**Requirement**
To complete the exercise, repeat every record exactly as it stands.

**Data listing**
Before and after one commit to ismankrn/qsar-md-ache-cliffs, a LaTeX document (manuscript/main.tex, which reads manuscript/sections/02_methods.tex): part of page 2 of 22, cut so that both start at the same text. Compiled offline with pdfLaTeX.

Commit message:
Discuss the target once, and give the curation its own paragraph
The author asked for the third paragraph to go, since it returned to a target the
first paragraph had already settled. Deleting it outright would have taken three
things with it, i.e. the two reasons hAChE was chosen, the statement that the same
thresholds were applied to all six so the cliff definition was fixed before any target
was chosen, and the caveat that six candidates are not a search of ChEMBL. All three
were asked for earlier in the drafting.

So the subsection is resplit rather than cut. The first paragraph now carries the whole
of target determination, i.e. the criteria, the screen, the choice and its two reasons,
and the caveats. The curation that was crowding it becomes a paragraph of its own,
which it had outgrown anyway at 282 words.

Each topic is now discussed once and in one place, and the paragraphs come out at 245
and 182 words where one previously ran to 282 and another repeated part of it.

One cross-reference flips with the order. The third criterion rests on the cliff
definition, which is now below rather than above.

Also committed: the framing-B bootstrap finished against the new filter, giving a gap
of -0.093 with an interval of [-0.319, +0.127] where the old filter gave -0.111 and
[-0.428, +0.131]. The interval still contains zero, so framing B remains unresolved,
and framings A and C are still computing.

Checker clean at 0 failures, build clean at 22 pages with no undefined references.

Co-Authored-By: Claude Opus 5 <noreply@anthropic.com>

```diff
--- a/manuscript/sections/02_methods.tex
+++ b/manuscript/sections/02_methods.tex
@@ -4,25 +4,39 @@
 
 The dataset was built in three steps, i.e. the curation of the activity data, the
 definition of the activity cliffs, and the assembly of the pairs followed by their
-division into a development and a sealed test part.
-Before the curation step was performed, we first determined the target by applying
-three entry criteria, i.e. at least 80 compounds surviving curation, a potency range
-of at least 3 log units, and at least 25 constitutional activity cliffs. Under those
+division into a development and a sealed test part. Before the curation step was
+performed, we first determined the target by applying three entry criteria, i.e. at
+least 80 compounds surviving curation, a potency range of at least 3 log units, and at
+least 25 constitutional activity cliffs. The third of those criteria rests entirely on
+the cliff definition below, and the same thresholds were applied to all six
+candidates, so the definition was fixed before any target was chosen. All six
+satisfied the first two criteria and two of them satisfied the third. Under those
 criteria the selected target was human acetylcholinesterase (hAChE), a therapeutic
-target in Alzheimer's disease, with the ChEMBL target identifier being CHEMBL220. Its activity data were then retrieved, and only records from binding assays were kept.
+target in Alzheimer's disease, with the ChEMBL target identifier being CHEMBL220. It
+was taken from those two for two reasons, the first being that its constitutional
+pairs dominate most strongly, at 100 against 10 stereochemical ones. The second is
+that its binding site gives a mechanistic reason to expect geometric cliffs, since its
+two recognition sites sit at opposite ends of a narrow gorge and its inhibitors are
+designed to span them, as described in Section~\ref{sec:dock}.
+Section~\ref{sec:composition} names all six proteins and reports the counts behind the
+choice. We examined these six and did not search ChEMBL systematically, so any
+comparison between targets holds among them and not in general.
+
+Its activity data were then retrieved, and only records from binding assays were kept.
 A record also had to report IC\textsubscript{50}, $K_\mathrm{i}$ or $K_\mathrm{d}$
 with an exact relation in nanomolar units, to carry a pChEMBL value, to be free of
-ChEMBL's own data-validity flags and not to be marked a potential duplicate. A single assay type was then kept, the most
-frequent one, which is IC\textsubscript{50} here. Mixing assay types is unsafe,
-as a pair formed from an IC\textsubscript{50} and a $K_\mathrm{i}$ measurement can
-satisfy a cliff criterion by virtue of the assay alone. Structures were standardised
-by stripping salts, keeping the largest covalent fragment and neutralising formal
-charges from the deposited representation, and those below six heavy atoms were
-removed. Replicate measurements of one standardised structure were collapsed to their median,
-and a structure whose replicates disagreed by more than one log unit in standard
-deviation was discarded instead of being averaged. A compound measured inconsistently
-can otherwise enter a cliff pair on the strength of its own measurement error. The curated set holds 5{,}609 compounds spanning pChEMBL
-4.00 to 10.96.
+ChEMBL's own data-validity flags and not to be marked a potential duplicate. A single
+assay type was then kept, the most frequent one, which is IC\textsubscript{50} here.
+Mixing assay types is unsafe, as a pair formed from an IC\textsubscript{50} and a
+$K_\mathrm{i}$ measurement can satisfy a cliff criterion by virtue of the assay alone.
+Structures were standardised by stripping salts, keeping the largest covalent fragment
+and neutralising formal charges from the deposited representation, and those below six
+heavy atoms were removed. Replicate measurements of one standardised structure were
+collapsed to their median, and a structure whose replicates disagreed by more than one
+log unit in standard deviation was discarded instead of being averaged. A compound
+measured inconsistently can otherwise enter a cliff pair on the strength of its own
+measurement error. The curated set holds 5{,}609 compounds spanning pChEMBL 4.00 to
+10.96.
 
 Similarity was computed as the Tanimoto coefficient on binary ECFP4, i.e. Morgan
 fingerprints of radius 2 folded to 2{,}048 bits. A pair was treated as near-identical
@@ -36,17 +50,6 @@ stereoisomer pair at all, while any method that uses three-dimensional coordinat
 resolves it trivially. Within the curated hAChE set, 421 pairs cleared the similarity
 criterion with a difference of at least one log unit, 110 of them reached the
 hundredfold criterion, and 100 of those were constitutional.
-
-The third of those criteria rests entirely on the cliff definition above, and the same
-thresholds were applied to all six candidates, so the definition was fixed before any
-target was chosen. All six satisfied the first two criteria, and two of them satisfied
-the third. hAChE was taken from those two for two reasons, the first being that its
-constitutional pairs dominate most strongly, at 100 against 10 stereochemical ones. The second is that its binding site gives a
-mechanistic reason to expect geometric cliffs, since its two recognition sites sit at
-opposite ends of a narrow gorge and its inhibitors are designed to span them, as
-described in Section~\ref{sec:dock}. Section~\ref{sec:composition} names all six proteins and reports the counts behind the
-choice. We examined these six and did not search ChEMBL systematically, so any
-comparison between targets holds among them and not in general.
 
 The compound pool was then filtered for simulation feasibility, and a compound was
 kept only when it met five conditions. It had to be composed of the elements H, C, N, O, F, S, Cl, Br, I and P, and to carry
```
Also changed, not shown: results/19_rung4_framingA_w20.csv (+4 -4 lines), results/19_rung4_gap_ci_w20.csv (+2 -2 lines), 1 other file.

**Result of this task**
Before and after one commit to ismankrn/qsar-md-ache-cliffs, a LaTeX document (manuscript/main.tex, which reads manuscript/sections/02_methods.tex): part of page 2 of 22, cut so that both start at the same text. Compiled offline with pdfLaTeX.

Commit message:
Discuss the target once, and give the curation its own paragraph
The author asked for the third paragraph to go, since it returned to a target the
first paragraph had already settled. Deleting it outright would have taken three
things with it, i.e. the two reasons hAChE was chosen, the statement that the same
thresholds were applied to all six so the cliff definition was fixed before any target
was chosen, and the caveat that six candidates are not a search of ChEMBL. All three
were asked for earlier in the drafting.

So the subsection is resplit rather than cut. The first paragraph now carries the whole
of target determination, i.e. the criteria, the screen, the choice and its two reasons,
and the caveats. The curation that was crowding it becomes a paragraph of its own,
which it had outgrown anyway at 282 words.

Each topic is now discussed once and in one place, and the paragraphs come out at 245
and 182 words where one previously ran to 282 and another repeated part of it.

One cross-reference flips with the order. The third criterion rests on the cliff
definition, which is now below rather than above.

Also committed: the framing-B bootstrap finished against the new filter, giving a gap
of -0.093 with an interval of [-0.319, +0.127] where the old filter gave -0.111 and
[-0.428, +0.131]. The interval still contains zero, so framing B remains unresolved,
and framings A and C are still computing.

Checker clean at 0 failures, build clean at 22 pages with no undefined references.

Co-Authored-By: Claude Opus 5 <noreply@anthropic.com>

```diff
--- a/manuscript/sections/02_methods.tex
+++ b/manuscript/sections/02_methods.tex
@@ -4,25 +4,39 @@
 
 The dataset was built in three steps, i.e. the curation of the activity data, the
 definition of the activity cliffs, and the assembly of the pairs followed by their
-division into a development and a sealed test part.
-Before the curation step was performed, we first determined the target by applying
-three entry criteria, i.e. at least 80 compounds surviving curation, a potency range
-of at least 3 log units, and at least 25 constitutional activity cliffs. Under those
+division into a development and a sealed test part. Before the curation step was
+performed, we first determined the target by applying three entry criteria, i.e. at
+least 80 compounds surviving curation, a potency range of at least 3 log units, and at
+least 25 constitutional activity cliffs. The third of those criteria rests entirely on
+the cliff definition below, and the same thresholds were applied to all six
+candidates, so the definition was fixed before any target was chosen. All six
+satisfied the first two criteria and two of them satisfied the third. Under those
 criteria the selected target was human acetylcholinesterase (hAChE), a therapeutic
-target in Alzheimer's disease, with the ChEMBL target identifier being CHEMBL220. Its activity data were then retrieved, and only records from binding assays were kept.
+target in Alzheimer's disease, with the ChEMBL target identifier being CHEMBL220. It
+was taken from those two for two reasons, the first being that its constitutional
+pairs dominate most strongly, at 100 against 10 stereochemical ones. The second is
+that its binding site gives a mechanistic reason to expect geometric cliffs, since its
+two recognition sites sit at opposite ends of a narrow gorge and its inhibitors are
+designed to span them, as described in Section~\ref{sec:dock}.
+Section~\ref{sec:composition} names all six proteins and reports the counts behind the
+choice. We examined these six and did not search ChEMBL systematically, so any
+comparison between targets holds among them and not in general.
+
+Its activity data were then retrieved, and only records from binding assays were kept.
 A record also had to report IC\textsubscript{50}, $K_\mathrm{i}$ or $K_\mathrm{d}$
 with an exact relation in nanomolar units, to carry a pChEMBL value, to be free of
-ChEMBL's own data-validity flags and not to be marked a potential duplicate. A single assay type was then kept, the most
-frequent one, which is IC\textsubscript{50} here. Mixing assay types is unsafe,
-as a pair formed from an IC\textsubscript{50} and a $K_\mathrm{i}$ measurement can
-satisfy a cliff criterion by virtue of the assay alone. Structures were standardised
-by stripping salts, keeping the largest covalent fragment and neutralising formal
-charges from the deposited representation, and those below six heavy atoms were
-removed. Replicate measurements of one standardised structure were collapsed to their median,
-and a structure whose replicates disagreed by more than one log unit in standard
-deviation was discarded instead of being averaged. A compound measured inconsistently
-can otherwise enter a cliff pair on the strength of its own measurement error. The curated set holds 5{,}609 compounds spanning pChEMBL
-4.00 to 10.96.
+ChEMBL's own data-validity flags and not to be marked a potential duplicate. A single
+assay type was then kept, the most frequent one, which is IC\textsubscript{50} here.
+Mixing assay types is unsafe, as a pair formed from an IC\textsubscript{50} and a
+$K_\mathrm{i}$ measurement can satisfy a cliff criterion by virtue of the assay alone.
+Structures were standardised by stripping salts, keeping the largest covalent fragment
+and neutralising formal charges from the deposited representation, and those below six
+heavy atoms were removed. Replicate measurements of one standardised structure were
+collapsed to their median, and a structure whose replicates disagreed by more than one
+log unit in standard deviation was discarded instead of being averaged. A compound
+measured inconsistently can otherwise enter a cliff pair on the strength of its own
+measurement error. The curated set holds 5{,}609 compounds spanning pChEMBL 4.00 to
+10.96.
 
 Similarity was computed as the Tanimoto coefficient on binary ECFP4, i.e. Morgan
 fingerprints of radius 2 folded to 2{,}048 bits. A pair was treated as near-identical
@@ -36,17 +50,6 @@ stereoisomer pair at all, while any method that uses three-dimensional coordinat
 resolves it trivially. Within the curated hAChE set, 421 pairs cleared the similarity
 criterion with a difference of at least one log unit, 110 of them reached the
 hundredfold criterion, and 100 of those were constitutional.
-
-The third of those criteria rests entirely on the cliff definition above, and the same
-thresholds were applied to all six candidates, so the definition was fixed before any
-target was chosen. All six satisfied the first two criteria, and two of them satisfied
-the third. hAChE was taken from those two for two reasons, the first being that its
-constitutional pairs dominate most strongly, at 100 against 10 stereochemical ones. The second is that its binding site gives a
-mechanistic reason to expect geometric cliffs, since its two recognition sites sit at
-opposite ends of a narrow gorge and its inhibitors are designed to span them, as
-described in Section~\ref{sec:dock}. Section~\ref{sec:composition} names all six proteins and reports the counts behind the
-choice. We examined these six and did not search ChEMBL systematically, so any
-comparison between targets holds among them and not in general.
 
 The compound pool was then filtered for simulation feasibility, and a compound was
 kept only when it met five conditions. It had to be composed of the elements H, C, N, O, F, S, Cl, Br, I and P, and to carry
```
Also changed, not shown: results/19_rung4_framingA_w20.csv (+4 -4 lines), results/19_rung4_gap_ci_w20.csv (+2 -2 lines), 1 other file.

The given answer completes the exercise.